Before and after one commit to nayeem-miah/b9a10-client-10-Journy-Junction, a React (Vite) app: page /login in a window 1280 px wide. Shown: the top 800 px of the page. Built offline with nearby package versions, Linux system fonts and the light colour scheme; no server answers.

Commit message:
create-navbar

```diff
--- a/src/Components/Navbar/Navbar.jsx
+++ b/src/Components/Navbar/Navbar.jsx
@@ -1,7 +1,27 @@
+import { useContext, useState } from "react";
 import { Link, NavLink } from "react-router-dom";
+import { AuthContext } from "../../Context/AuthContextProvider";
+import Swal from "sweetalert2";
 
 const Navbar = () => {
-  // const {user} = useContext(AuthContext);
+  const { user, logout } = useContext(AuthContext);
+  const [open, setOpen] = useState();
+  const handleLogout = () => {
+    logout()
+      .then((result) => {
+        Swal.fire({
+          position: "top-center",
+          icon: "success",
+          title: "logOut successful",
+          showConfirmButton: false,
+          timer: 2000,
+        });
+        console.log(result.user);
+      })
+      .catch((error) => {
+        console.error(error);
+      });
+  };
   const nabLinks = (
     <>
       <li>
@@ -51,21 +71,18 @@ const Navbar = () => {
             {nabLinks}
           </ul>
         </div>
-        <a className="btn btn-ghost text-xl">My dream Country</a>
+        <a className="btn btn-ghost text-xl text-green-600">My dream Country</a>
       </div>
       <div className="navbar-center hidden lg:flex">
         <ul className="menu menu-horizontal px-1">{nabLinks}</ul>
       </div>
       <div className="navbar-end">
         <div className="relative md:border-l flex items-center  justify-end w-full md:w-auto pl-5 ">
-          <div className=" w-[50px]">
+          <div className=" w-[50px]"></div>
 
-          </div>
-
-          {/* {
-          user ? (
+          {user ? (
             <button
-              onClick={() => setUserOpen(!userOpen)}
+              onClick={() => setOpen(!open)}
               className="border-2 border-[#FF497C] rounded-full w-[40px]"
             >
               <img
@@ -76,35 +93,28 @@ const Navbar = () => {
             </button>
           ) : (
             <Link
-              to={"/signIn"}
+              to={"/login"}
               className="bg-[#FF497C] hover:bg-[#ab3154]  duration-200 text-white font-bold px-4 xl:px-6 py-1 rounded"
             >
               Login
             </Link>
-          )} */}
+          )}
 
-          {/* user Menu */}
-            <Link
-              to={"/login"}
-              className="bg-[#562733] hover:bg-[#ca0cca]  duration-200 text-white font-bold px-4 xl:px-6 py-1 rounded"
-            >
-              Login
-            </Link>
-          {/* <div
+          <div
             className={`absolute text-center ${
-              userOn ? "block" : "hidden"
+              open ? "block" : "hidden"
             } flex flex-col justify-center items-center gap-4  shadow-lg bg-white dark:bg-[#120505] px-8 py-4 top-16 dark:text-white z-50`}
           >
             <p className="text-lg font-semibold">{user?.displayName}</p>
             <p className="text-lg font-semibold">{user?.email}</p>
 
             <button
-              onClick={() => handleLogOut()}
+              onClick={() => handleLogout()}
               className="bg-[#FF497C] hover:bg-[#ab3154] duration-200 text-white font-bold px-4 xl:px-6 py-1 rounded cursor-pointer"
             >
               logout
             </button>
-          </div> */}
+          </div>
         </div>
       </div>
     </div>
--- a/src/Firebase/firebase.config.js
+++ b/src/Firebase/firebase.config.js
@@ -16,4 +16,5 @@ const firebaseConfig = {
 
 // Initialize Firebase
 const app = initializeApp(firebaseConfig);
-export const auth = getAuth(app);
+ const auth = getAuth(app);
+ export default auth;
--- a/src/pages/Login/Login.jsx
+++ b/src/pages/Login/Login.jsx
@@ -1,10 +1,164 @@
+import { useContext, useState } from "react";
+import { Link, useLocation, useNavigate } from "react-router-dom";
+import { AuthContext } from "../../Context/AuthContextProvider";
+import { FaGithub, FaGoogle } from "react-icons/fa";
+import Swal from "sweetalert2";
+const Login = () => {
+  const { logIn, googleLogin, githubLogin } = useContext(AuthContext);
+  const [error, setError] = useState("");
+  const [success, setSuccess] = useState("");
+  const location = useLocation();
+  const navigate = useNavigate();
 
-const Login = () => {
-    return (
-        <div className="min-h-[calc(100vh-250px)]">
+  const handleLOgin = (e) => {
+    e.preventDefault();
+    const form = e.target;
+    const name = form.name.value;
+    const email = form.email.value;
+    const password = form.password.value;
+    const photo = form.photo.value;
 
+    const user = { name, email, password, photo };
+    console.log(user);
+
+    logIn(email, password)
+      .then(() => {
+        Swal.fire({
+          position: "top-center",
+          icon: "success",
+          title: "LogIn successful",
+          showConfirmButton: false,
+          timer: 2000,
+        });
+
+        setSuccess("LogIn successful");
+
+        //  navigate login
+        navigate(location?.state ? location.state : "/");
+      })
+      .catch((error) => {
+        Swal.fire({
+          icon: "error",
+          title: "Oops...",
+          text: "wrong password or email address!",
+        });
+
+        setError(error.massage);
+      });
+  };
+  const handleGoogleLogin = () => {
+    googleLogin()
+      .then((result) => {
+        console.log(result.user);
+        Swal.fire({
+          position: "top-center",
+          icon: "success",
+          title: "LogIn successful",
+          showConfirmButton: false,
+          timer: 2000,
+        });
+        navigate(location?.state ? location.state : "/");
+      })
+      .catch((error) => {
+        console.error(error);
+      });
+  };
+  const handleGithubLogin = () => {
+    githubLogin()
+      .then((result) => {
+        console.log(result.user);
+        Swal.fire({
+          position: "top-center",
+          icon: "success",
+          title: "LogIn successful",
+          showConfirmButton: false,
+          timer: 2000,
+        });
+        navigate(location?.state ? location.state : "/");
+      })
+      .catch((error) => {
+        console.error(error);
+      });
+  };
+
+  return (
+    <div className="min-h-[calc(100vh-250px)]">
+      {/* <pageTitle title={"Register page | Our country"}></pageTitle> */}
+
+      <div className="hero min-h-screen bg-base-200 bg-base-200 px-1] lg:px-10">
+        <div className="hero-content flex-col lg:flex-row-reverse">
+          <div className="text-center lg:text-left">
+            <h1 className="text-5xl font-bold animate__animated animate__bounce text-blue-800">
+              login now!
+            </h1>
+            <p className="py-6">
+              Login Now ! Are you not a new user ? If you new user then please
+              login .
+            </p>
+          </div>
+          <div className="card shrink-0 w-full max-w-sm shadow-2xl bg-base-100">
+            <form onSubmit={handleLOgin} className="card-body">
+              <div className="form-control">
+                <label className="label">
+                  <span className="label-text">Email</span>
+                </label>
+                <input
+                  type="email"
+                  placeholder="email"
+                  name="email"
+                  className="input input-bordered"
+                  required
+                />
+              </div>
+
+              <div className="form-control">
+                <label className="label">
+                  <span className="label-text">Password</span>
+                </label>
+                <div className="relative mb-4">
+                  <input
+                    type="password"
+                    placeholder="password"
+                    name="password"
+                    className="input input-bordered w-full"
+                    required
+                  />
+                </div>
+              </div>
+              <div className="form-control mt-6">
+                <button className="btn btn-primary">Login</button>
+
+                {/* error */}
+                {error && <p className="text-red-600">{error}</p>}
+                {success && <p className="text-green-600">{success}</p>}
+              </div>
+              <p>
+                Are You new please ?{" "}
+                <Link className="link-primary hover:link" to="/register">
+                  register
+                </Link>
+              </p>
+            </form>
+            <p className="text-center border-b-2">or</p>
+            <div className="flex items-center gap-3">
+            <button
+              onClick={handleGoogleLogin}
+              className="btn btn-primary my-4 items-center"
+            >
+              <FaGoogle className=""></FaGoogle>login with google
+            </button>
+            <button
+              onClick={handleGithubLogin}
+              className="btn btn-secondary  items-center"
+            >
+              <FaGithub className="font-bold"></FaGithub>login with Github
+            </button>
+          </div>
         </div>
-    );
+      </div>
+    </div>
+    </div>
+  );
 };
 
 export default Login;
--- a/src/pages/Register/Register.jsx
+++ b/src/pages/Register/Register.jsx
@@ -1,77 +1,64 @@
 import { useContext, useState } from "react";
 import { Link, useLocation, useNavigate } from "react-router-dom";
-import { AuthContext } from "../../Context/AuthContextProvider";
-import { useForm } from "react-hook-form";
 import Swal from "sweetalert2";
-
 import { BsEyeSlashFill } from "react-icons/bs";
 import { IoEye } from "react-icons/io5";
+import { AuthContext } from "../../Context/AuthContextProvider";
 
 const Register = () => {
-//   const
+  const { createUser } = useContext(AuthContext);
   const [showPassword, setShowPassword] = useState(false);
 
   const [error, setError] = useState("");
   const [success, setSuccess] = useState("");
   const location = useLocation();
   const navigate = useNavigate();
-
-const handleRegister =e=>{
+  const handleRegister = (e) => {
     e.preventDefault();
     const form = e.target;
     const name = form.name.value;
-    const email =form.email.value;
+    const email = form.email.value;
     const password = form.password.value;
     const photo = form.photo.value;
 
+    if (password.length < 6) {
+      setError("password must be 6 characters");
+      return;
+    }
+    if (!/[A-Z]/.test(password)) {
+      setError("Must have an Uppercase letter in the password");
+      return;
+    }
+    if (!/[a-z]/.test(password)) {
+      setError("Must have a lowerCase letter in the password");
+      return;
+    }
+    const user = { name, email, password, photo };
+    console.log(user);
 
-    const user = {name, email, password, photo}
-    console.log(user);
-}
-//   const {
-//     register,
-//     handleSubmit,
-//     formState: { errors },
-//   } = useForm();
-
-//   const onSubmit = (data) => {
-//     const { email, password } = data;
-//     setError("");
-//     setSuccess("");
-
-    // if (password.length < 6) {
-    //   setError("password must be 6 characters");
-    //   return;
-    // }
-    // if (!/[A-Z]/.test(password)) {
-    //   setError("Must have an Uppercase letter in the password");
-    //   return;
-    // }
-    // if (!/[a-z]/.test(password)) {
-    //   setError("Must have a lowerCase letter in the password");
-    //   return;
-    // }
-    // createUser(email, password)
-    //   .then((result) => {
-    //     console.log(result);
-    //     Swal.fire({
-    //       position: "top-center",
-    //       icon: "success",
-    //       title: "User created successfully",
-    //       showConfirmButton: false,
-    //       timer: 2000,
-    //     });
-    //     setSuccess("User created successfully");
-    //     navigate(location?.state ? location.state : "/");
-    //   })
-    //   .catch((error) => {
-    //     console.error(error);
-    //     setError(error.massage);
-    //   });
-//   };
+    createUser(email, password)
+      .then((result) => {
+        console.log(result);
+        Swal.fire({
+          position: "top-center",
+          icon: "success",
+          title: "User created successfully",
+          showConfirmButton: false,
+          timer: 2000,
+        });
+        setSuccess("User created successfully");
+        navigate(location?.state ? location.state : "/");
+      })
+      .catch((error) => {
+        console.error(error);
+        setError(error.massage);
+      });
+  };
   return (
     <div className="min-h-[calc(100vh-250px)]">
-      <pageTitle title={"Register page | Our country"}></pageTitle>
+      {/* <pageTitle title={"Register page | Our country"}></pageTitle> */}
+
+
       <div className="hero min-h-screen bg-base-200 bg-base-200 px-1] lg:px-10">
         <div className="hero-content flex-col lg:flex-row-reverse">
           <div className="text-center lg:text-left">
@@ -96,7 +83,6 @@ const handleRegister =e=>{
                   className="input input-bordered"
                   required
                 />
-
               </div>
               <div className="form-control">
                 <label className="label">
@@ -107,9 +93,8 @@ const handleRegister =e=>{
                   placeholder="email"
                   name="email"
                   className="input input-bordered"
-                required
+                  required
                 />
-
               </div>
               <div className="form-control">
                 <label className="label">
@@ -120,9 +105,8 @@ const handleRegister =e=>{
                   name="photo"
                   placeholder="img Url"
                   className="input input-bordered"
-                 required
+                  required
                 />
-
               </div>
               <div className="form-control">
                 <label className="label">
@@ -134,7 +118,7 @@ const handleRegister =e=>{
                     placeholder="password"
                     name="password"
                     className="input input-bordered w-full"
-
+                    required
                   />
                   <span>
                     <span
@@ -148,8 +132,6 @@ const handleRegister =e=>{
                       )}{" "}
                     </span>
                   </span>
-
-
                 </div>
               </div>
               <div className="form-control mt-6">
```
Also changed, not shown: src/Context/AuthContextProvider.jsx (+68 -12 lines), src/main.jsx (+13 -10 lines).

────────

__EXERCISE OBJECTIVE__
Within the entries, find each line holding the string "useState". Reply with how many there are, as a number alone.

__YOUR RESPONSE__
9